> _The task_
Copy out every line of the records where the string "link" occurs.

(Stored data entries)
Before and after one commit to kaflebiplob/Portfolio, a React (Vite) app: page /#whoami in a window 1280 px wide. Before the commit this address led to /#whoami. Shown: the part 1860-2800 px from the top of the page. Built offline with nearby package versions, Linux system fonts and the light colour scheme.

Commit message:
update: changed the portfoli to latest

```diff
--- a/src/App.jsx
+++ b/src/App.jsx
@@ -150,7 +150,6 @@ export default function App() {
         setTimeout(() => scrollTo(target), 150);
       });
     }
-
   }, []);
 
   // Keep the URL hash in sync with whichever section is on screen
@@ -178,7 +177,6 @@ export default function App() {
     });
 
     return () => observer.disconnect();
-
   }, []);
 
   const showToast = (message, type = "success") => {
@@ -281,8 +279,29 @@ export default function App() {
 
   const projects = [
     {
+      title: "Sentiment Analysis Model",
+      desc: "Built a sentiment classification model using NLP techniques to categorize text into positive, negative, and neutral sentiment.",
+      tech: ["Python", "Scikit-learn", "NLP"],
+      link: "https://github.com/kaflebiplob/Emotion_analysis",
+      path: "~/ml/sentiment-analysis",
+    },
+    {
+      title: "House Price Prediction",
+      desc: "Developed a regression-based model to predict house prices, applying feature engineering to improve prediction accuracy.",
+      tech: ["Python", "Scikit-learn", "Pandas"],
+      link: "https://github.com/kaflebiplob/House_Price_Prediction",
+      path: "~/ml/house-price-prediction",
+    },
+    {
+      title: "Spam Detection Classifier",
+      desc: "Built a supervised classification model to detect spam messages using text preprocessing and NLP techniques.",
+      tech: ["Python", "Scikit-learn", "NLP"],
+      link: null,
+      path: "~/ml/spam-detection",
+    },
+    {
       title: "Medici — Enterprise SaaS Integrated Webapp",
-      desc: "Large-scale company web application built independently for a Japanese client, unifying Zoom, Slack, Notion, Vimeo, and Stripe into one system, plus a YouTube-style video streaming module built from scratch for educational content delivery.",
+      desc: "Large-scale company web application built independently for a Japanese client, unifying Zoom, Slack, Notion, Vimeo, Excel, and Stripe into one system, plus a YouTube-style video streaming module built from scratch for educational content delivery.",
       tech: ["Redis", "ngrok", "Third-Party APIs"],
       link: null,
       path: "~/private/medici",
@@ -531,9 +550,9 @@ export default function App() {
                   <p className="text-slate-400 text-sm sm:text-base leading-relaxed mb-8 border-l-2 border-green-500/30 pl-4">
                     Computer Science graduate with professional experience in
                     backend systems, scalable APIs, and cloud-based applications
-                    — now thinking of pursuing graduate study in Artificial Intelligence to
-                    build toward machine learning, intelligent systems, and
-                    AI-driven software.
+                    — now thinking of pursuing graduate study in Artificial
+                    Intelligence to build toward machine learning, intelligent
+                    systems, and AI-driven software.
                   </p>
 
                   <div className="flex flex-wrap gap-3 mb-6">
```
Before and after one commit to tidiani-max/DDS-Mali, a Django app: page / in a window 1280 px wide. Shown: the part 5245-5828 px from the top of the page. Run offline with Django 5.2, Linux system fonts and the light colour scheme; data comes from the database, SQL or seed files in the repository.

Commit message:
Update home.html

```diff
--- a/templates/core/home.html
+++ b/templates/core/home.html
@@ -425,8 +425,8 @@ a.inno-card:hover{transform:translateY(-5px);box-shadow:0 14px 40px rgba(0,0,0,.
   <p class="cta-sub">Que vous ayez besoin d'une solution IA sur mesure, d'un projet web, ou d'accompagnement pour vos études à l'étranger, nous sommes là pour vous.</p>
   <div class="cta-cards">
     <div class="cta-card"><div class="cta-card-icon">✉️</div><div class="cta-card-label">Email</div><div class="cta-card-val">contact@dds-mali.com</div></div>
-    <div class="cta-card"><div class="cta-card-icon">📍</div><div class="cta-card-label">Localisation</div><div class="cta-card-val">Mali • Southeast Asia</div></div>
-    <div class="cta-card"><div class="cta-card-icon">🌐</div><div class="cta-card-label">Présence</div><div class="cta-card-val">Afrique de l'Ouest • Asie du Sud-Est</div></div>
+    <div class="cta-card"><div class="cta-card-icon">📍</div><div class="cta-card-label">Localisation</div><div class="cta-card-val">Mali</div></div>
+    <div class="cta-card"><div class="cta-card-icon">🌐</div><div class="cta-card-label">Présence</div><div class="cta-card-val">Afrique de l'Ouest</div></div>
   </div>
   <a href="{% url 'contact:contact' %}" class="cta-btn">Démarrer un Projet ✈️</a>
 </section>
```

> _Task solution_
+      link: "https://github.com/kaflebiplob/Emotion_analysis",
+      link: "https://github.com/kaflebiplob/House_Price_Prediction",
+      link: null,
       link: null,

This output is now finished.